His company makes top-end image sensor housings called digital backs, each costing tens of thousands of dollars and attaching to high-end medium-format cameras with similarly high price tags. But he just signed a partnership with Microsoft, which gears its products for the broadest possible audience.
The Phase One product that brings these two worlds together is Capture One, software that helped pioneer the area of processing "raw" images taken directly from image sensors without any in-camera processing. The software exists chiefly for Phase One's high-end customers, but it also supports many mainstream cameras.
Through the partnership, terms of which were not disclosed, Microsoft will help Phase One tackle technical challenges of improving that software, Hakonsson said. And according to Josh Weisberg, Microsoft's director of digital imaging evangelism, Capture One will be able to handle files encoded with Microsoft's HD Photo format, which the company is advocating as a higher-quality replacement for the ubiquitous JPEG and is standardizing as JPEG XR.
Phase One, based in Copenhagen, was founded in 1993 and is owned by its 130 employees. On the hardware side, its top-end P45+ back uses a 39-megapixel sensor from Kodak. It sells two versions of Capture One, the $499 Pro and the $99 LE, but with the upcoming version 4, the LE version will simply be named Capture One 4.
I chatted with Hakonsson about his company's software, hardware, and Microsoft alliance earlier this month. Here's an edited transcript.
Q: Most people haven't heard of Phase One. Can you give us a thumbnail sketch? Hakonsson: Phase One is the world's leading digital camera back manufacturer. If you take a copy of Vogue magazine and look at the first 50 pages, approximately 80 percent of the images are shot with Phase One digital back and Capture One software. Our position in the market is the very top maybe 1 percent of the photo segment--shooters who work with the biggest clients and the most demanding photographic applications.

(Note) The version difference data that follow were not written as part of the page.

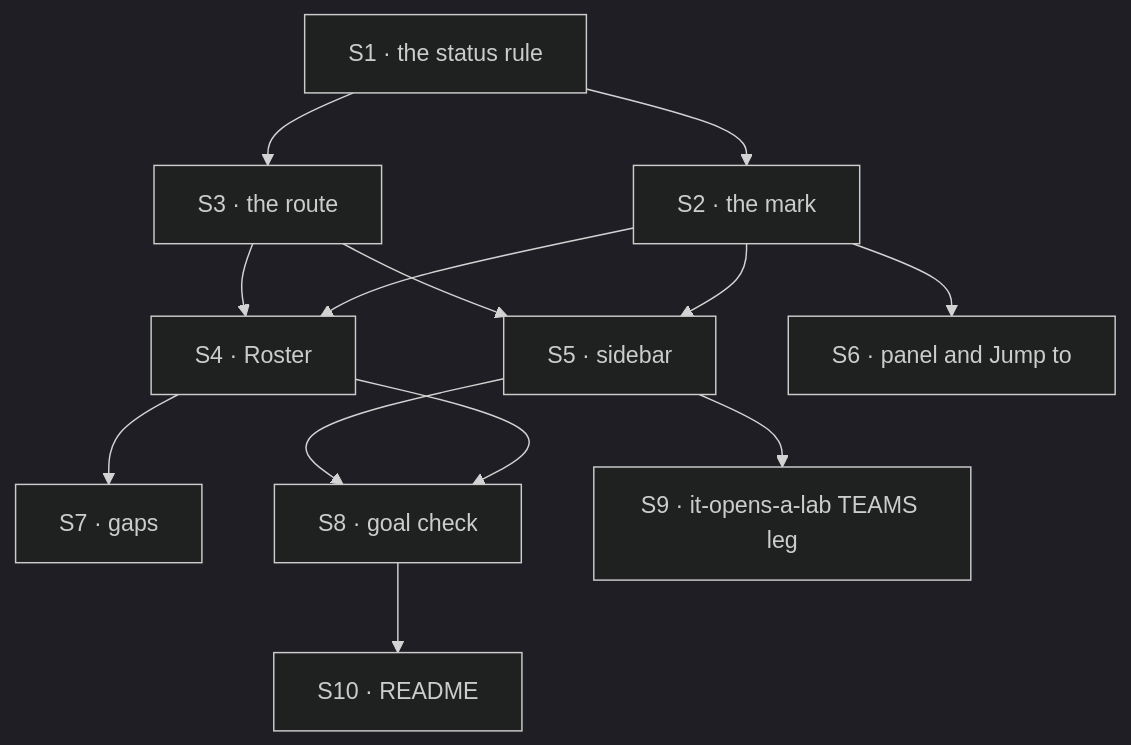
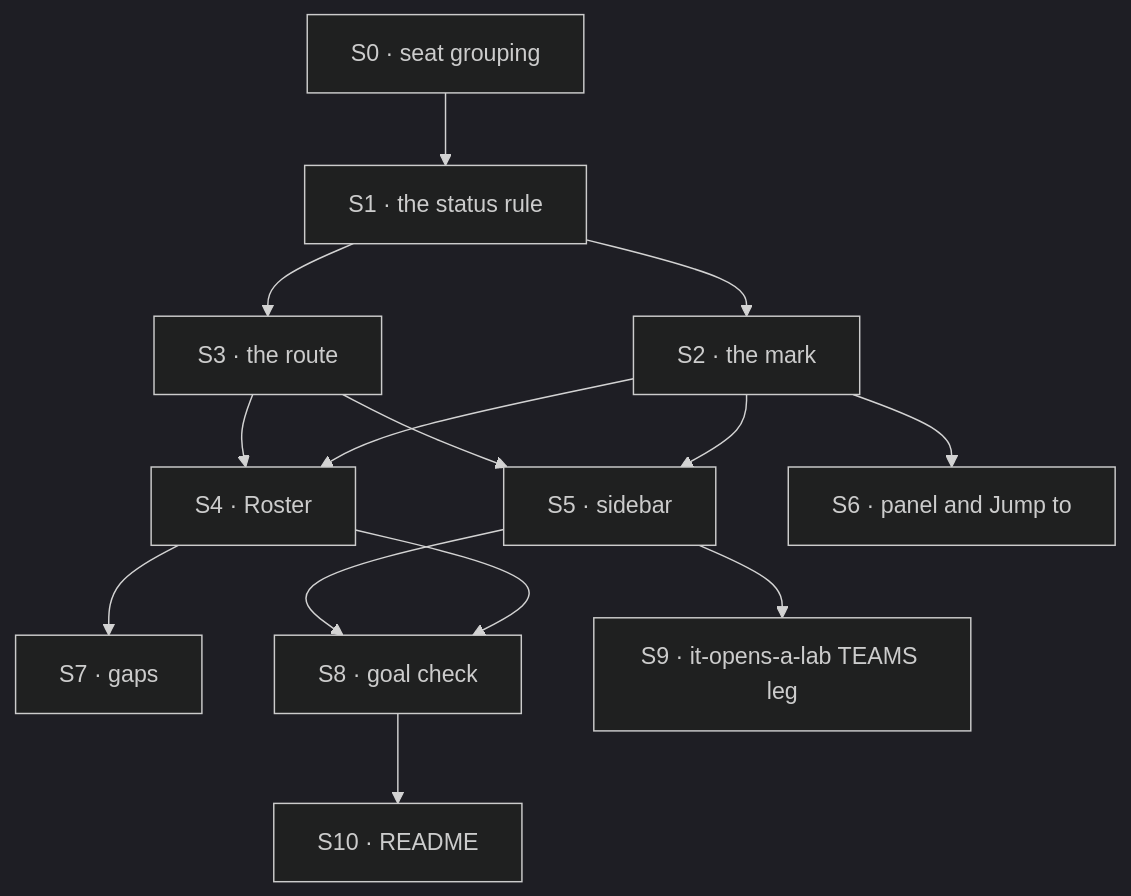
One commit to fixpoint-labs/flow-state-dev changed the diagram in specs/issues/FIX-1723/PLAN.md. Above: the diagram before and after it, drawn with Mermaid (dark theme). The commit also changed other lines of this file and 4 other files, not shown here.

````diff
--- a/specs/issues/FIX-1723/PLAN.md
+++ b/specs/issues/FIX-1723/PLAN.md
@@ -26,15 +27,16 @@
 ```mermaid
 flowchart TD
-  S1["S1 · the status rule"] --> S2["S2 · the mark"]
+  S0["S0 · seat grouping"] --> S1["S1 · the status rule"]
+  S1 --> S2["S2 · the mark"]
   S1 --> S3["S3 · the route"]
   S2 --> S4["S4 · Roster"]
   S3 --> S4
   S2 --> S5["S5 · sidebar"]
   S3 --> S5
   S2 --> S6["S6 · panel and Jump to"]
   S4 --> S7["S7 · gaps"]
   S4 --> S8["S8 · goal check"]
   S5 --> S8
   S5 --> S9["S9 · it-opens-a-lab TEAMS leg"]
   S8 --> S10["S10 · README"]
 ```
````
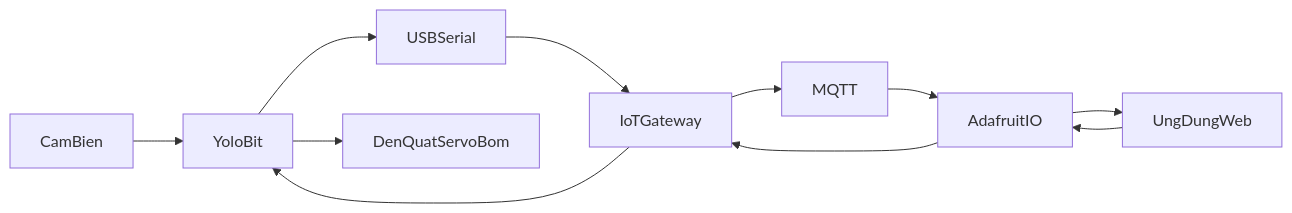
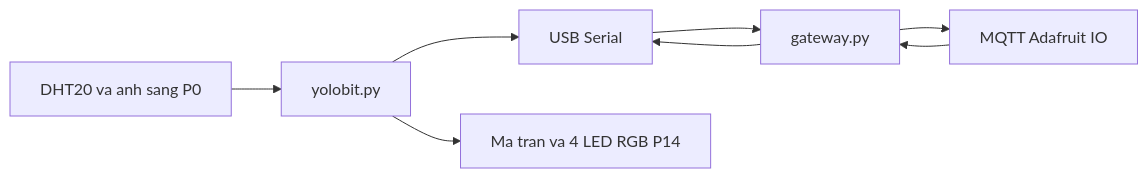
Before and after one commit to tuankhoi1007/YOLOHome: the diagram in README.md, drawn with Mermaid. The commit also changed other lines of this file and 13 other files, not shown here.

````diff
--- a/README.md
+++ b/README.md
@@ -24,13 +48,10 @@
 ```mermaid
 flowchart LR
-  sensors[CamBien] --> yolo[YoloBit]
-  yolo --> serial[USBSerial]
-  serial --> gateway[IoTGateway]
-  gateway --> mqtt[MQTT]
-  mqtt --> cloud[AdafruitIO]
-  cloud --> app[UngDungWeb]
-  app --> cloud
-  cloud --> gateway
-  gateway --> yolo
-  yolo --> actuators[DenQuatServoBom]
+  dht[DHT20 va anh sang P0] --> yolo[yolobit.py]
+  yolo --> usb[USB Serial]
+  usb --> gw[gateway.py]
+  gw --> mqtt[MQTT Adafruit IO]
+  mqtt --> gw
+  gw --> usb
+  yolo --> den[Ma tran va 4 LED RGB P14]
 ```
````
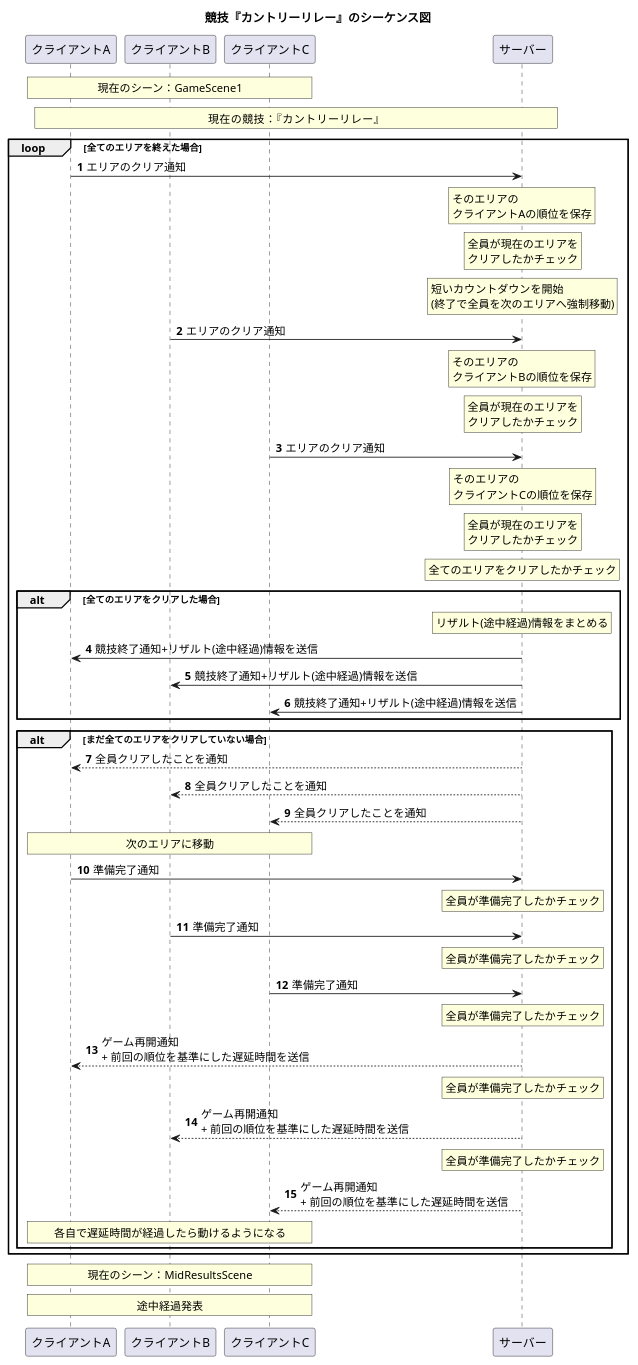
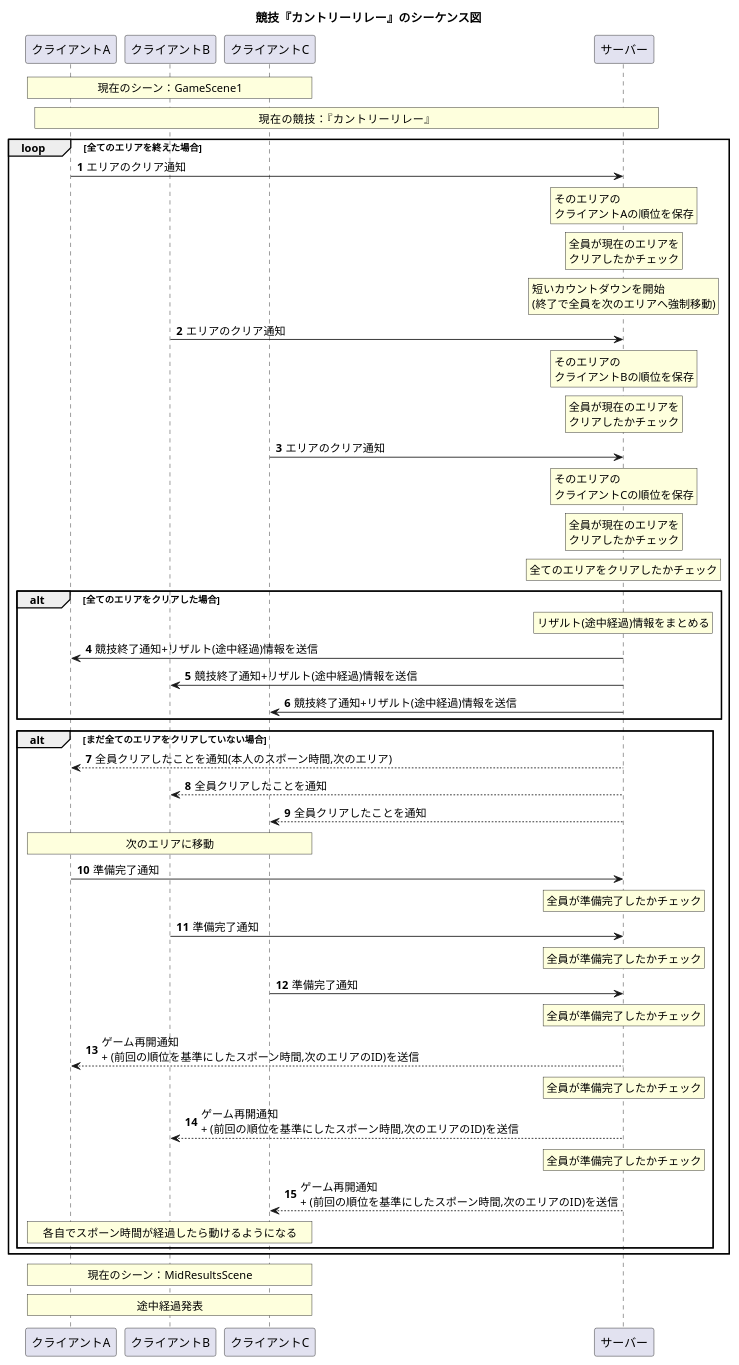
One commit to osaaaaaaaaaa/PlayingOutside changed the diagram in Document/07_競技『カントリーリレー』のシーケンス.puml. Above: the diagram before and after it, drawn with PlantUML. The commit also changed 97 other files, not shown here.

Commit message:
一部処理のシーケンス図作成、植物のギミック作成途中、障害物レースのエリア（通信部分以外）実装かんりょう

```diff
--- a/Document/07_競技『カントリーリレー』のシーケンス.puml
+++ b/Document/07_競技『カントリーリレー』のシーケンス.puml
@@ -1,59 +1,59 @@
 @startuml
 'https://plantuml.com/sequence-diagram
 
 
 participant クライアントA
 participant クライアントB
 participant クライアントC
 participant サーバー
 
 autonumber
 title 競技『カントリーリレー』のシーケンス図
 
 rnote over クライアントA,クライアントC:現在のシーン：GameScene1
 rnote over クライアントA,サーバー:現在の競技：『カントリーリレー』
 
 loop 全てのエリアを終えた場合
 クライアントA -> サーバー:エリアのクリア通知
 rnote over サーバー:そのエリアの\nクライアントAの順位を保存
 rnote over サーバー:全員が現在のエリアを\nクリアしたかチェック
 rnote over サーバー:短いカウントダウンを開始\n(終了で全員を次のエリアへ強制移動)
 クライアントB -> サーバー:エリアのクリア通知
 rnote over サーバー:そのエリアの\nクライアントBの順位を保存
 rnote over サーバー:全員が現在のエリアを\nクリアしたかチェック
 クライアントC -> サーバー:エリアのクリア通知
 rnote over サーバー:そのエリアの\nクライアントCの順位を保存
 rnote over サーバー:全員が現在のエリアを\nクリアしたかチェック
 rnote over サーバー:全てのエリアをクリアしたかチェック
 
 alt 全てのエリアをクリアした場合
 rnote over サーバー:リザルト(途中経過)情報をまとめる
 クライアントA <- サーバー:競技終了通知+リザルト(途中経過)情報を送信
 クライアントB <- サーバー:競技終了通知+リザルト(途中経過)情報を送信
 クライアントC <- サーバー:競技終了通知+リザルト(途中経過)情報を送信
 end
+
 alt まだ全てのエリアをクリアしていない場合
-
-クライアントA <-- サーバー:全員クリアしたことを通知
+クライアントA <-- サーバー:全員クリアしたことを通知(本人のスポーン時間,次のエリア)
 クライアントB <-- サーバー:全員クリアしたことを通知
 クライアントC <-- サーバー:全員クリアしたことを通知
 rnote over クライアントA,クライアントC: 次のエリアに移動
 クライアントA -> サーバー:準備完了通知
 rnote over サーバー:全員が準備完了したかチェック
 クライアントB -> サーバー:準備完了通知
 rnote over サーバー:全員が準備完了したかチェック
 クライアントC -> サーバー:準備完了通知
 rnote over サーバー:全員が準備完了したかチェック
-クライアントA <-- サーバー:ゲーム再開通知\n+ 前回の順位を基準にした遅延時間を送信
+クライアントA <-- サーバー:ゲーム再開通知\n+ (前回の順位を基準にしたスポーン時間,次のエリアのID)を送信
 rnote over サーバー:全員が準備完了したかチェック
-クライアントB <-- サーバー:ゲーム再開通知\n+ 前回の順位を基準にした遅延時間を送信
+クライアントB <-- サーバー:ゲーム再開通知\n+ (前回の順位を基準にしたスポーン時間,次のエリアのID)を送信
 rnote over サーバー:全員が準備完了したかチェック
-クライアントC <-- サーバー:ゲーム再開通知\n+ 前回の順位を基準にした遅延時間を送信
-rnote over クライアントA,クライアントC: 各自で遅延時間が経過したら動けるようになる
+クライアントC <-- サーバー:ゲーム再開通知\n+ (前回の順位を基準にしたスポーン時間,次のエリアのID)を送信
+rnote over クライアントA,クライアントC: 各自でスポーン時間が経過したら動けるようになる
 end
 end
 
 rnote over クライアントA,クライアントC:現在のシーン：MidResultsScene
 rnote over クライアントA,クライアントC:途中経過発表
 
 @enduml クライアントA
```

What's your sales volume for digital backs? The global market will exceed 10,000. Phase 1 has more than 50 percent of the market. Some of our digital back competitors are working to make less costly solutions. We try to target the most demanding photographers.
What will result from the Microsoft partnership? For Phase One, the main reason for doing this was the ability to get access to some tools which will help us provide better services for the kind of photographers we're working with. We're getting into file sizes that may be two to three times what we have today, and the speed of being able to handle these files requires other tools than what we have in our portfolio.
For me, performance is No. 1. The parameters on which we position our product are speed, image quality, and ease of use. On the performance side, we needed a partner.
How big are your image files? Typically 150MB. We expect larger file sizes for the next two to three years. The ability to make sure that people can browse and process images is important going forward. Microsoft has a range of tools for assuring that we can serve our high-end customers, who are the ones we are predominantly concerned about. … Read more